Subliminal perception refers to processing of environmental stimuli without conscious awareness. In other words, people are not aware that they are sensing the stimulus. Historically speaking, there is little evidence for subliminal perception as demonstrated in mainstream media. A famous example of the use of subliminal perception in the 1950s claimed that briefly flashing the message "drink Coca-Cola" to a theater audience resulted in increased cola sales. However, the study was eventually shown to be a hoax. Systematic review of other attempts at subliminal perception, such as tapes people listen to while sleeping, has shown no effects of subliminal perception on behavior.
However, brains are able to process some stimuli that appear too quickly for humans or other animals to notice consciously. There is some evidence that subliminal stimulation can affect behavior. Priming is a nonconscious memory effect in which exposure to a cue influences the activation of ideas or the recall of words and objects. Studies using subliminal cues show that priming can affect behavior. For example, a research participant seated in front of a screen may be presented with a picture of a mouse for such a short duration that they cannot consciously perceive it. Then, in a word-completion task following that exposure, they are more likely to fill in "_ou_e" as "mouse" than as "house."
By definition, extrasensory perception is outside of human awareness. However, this is not the same as subliminal perception. Instead, extrasensory perception (ESP) is defined as the perception of information without the use of the five major senses or the aid of previous experience. It refers to the ability to read minds or predict the future.
Many people believe in the possibility of ESP or other paranormal phenomena. One reason for this might be illusory correlation. There is a human tendency, or bias, to remember striking coincidences but forget more ordinary experiences. Thus there is a perception of a relationship between two coincidental events that, in reality, is not there. For example, a person who dreams about a car accident and then reads about a car accident the next day may believe they had predicted the crash. That person is unlikely to notice all of the bad dreams that weren't followed by accidents. They are also unlikely to notice all of the bad events they failed to predict. Bad dreams and car accidents are both relatively common—sometimes they will occur together due to mere chance.
Additionally, people tend to underestimate the likelihood of coincidences. For example, in a room full of 60 people, if someone claiming to have ESP stated, "I know there are two people here with the same birthday," those people might be very surprised to find out that claim is true. When asked, most people would say the room would need to hold hundreds if not thousands of people for this to be true, when, actually, in a room full of 60 people, there is a 99% chance that two people will have the same birthday.

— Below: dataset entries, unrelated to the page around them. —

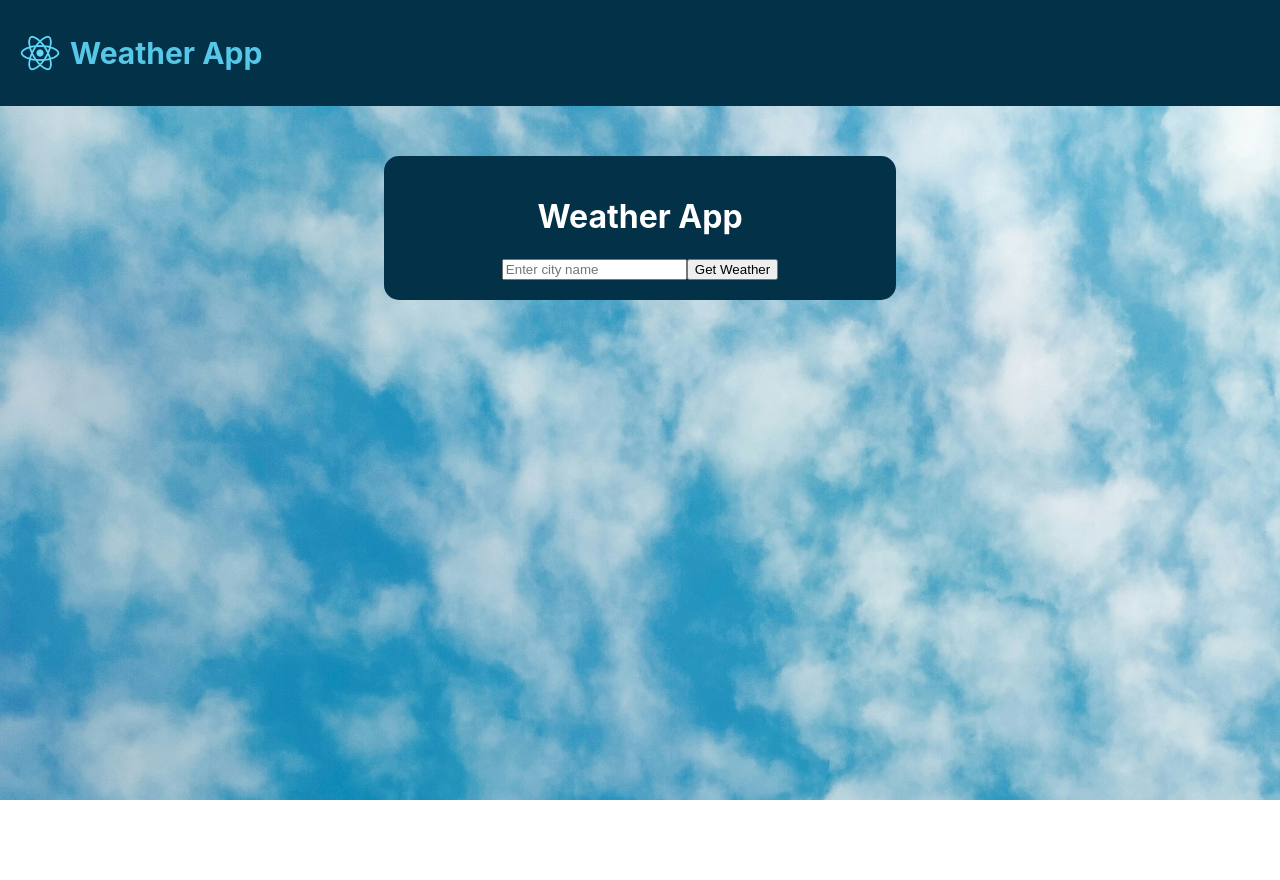
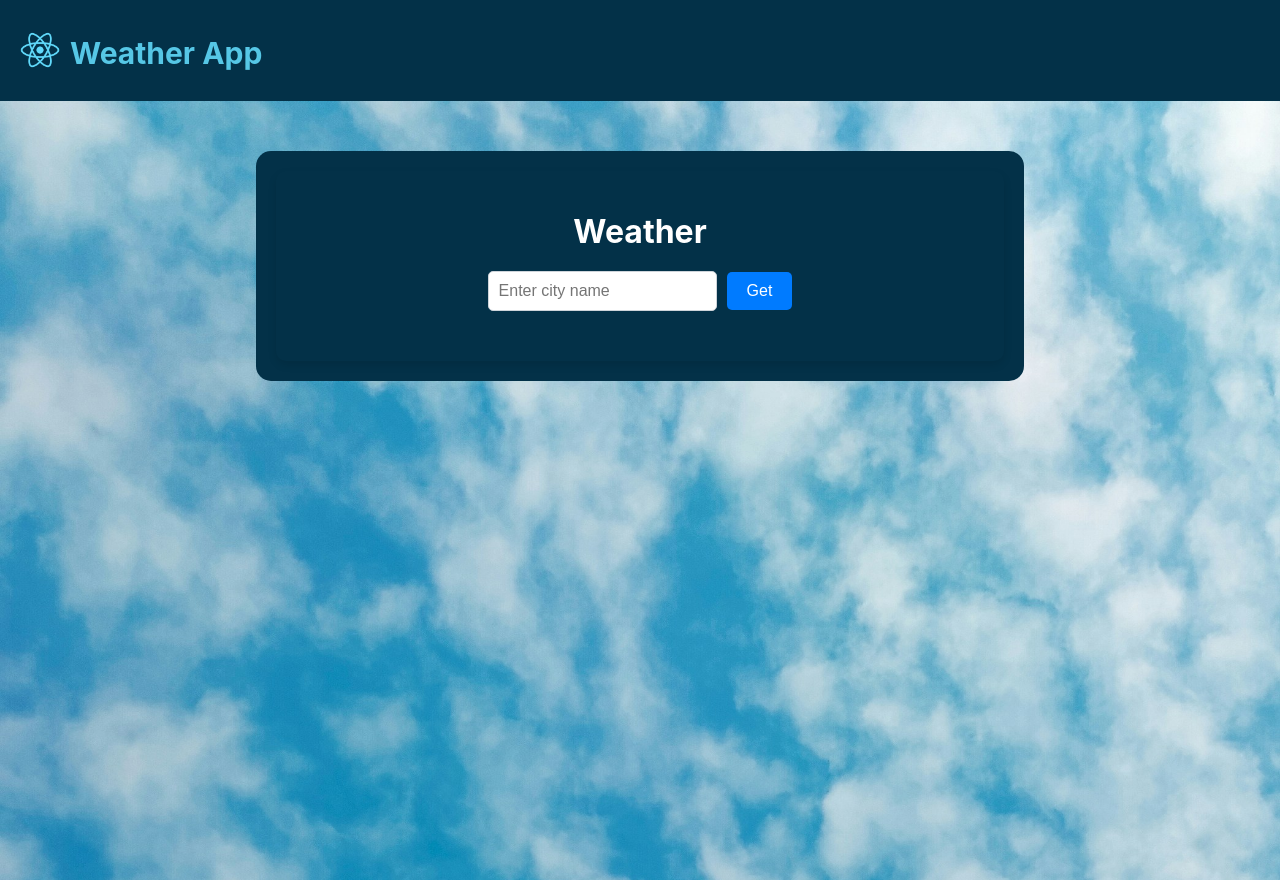
Before and after one commit to HamzaRasheed26/React-Weather-App, a React (Create React App) app: page / in a window 1280 px wide. Before the commit the page ends 800 px from the top, so only its background shows below. Built offline with nearby package versions, Linux system fonts and the light colour scheme; no server answers.

Commit message:
Update Styling

```diff
--- a/src/App.css
+++ b/src/App.css
@@ -3,7 +3,7 @@
   background-image: url("./images/backgroundClouds.jpg");
   background-size: cover;
   background-repeat: no-repeat;
-  min-height: 100vh;
+  min-height: 110vh;
 }
 
 .nav {
@@ -29,7 +29,7 @@
 }
 
 .container {
-  margin: 50px 30%;
+  margin: 50px 20%;
   background-color: #033148;
   color: white;
   text-align: center;
@@ -37,13 +37,60 @@
   border-radius: 15px;
 }
 
-.selectCity {
-  margin: 20px 0;
-  display: flex;
-  justify-content: center;
-  align-items: center;
+.weather-app {
+  border-radius: 10px;
+  box-shadow: 0 4px 8px rgba(0, 0, 0, 0.1);
+  padding: 20px;
+  text-align: center;
 }
 
-.selectCity label {
-  margin-right: 20px;
+h1 {
+  margin-bottom: 20px;
 }
+
+.input-container {
+  margin-bottom: 20px;
+}
+
+input[type="text"] {
+  padding: 10px;
+  font-size: 16px;
+  border: 1px solid #ced4da;
+  border-radius: 5px;
+  margin-right: 10px;
+  margin-bottom: 10px;
+}
+
+button {
+  padding: 10px 20px;
+  font-size: 16px;
+  background-color: #007bff;
+  color: #fff;
+  border: none;
+  border-radius: 5px;
+  cursor: pointer;
+}
+
+button:hover {
+  background-color: #0056b3;
+}
+
+.error-message {
+  color: red;
+  margin-bottom: 10px;
+}
+
+.weather-info {
+  margin-top: 20px;
+}
+
+.weather-details {
+  display: flex;
+  justify-content: space-around;
+  align-items: center;
+  flex-direction: column;
+}
+
+.weather-details p {
+  margin: 5px;
+}
--- a/src/Components/weather.jsx
+++ b/src/Components/weather.jsx
@@ -38,23 +38,27 @@ export default function Weather() {
   };
 
   return (
-    <div>
-      <h1>Weather App</h1>
+    <div className="weather-app">
+      <h1>Weather</h1>
+      <div className="input-container">
         <input
           type="text"
           value={city}
           onChange={handleInputChange}
           placeholder="Enter city name"
         />
-      <button onClick={fetchData}>Get Weather</button>
+        <button onClick={fetchData}>Get</button>
+      </div>
 
-      {error && <p style={{ color: "red" }}>{error}</p>}
+      {error && <p className="error-message">{error}</p>}
       {weatherData && (
-        <div>
+        <div className="weather-info">
           <h2>
             {weatherData.name}, {weatherData.sys.country}
           </h2>
+          <div className="weather-details">
             <p>Temperature: {weatherData.main.temp}°C</p>
+            <p>Feel Like: {weatherData.main.feels_like}°C</p>
             <p>Description: {weatherData.weather[0].description}</p>
             <img
               src={`https://openweathermap.org/img/wn/${weatherData.weather[0].icon}@2x.png`}
@@ -63,6 +67,7 @@ export default function Weather() {
             <p>Humidity: {weatherData.main.humidity}%</p>
             <p>Wind Speed: {weatherData.wind.speed} m/s</p>
           </div>
+        </div>
       )}
     </div>
   );
```
Lines whose indentation alone changed are shown as unchanged.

Although the odds are fairly high, people tend to estimate the probability as quite low and may be more likely to believe the predictor's claim of having ESP.
Many studies have attempted to detect the presence of ESP. Well-designed studies that prevent participants from cheating or accidentally getting access to information show that people do not have the ability to read minds.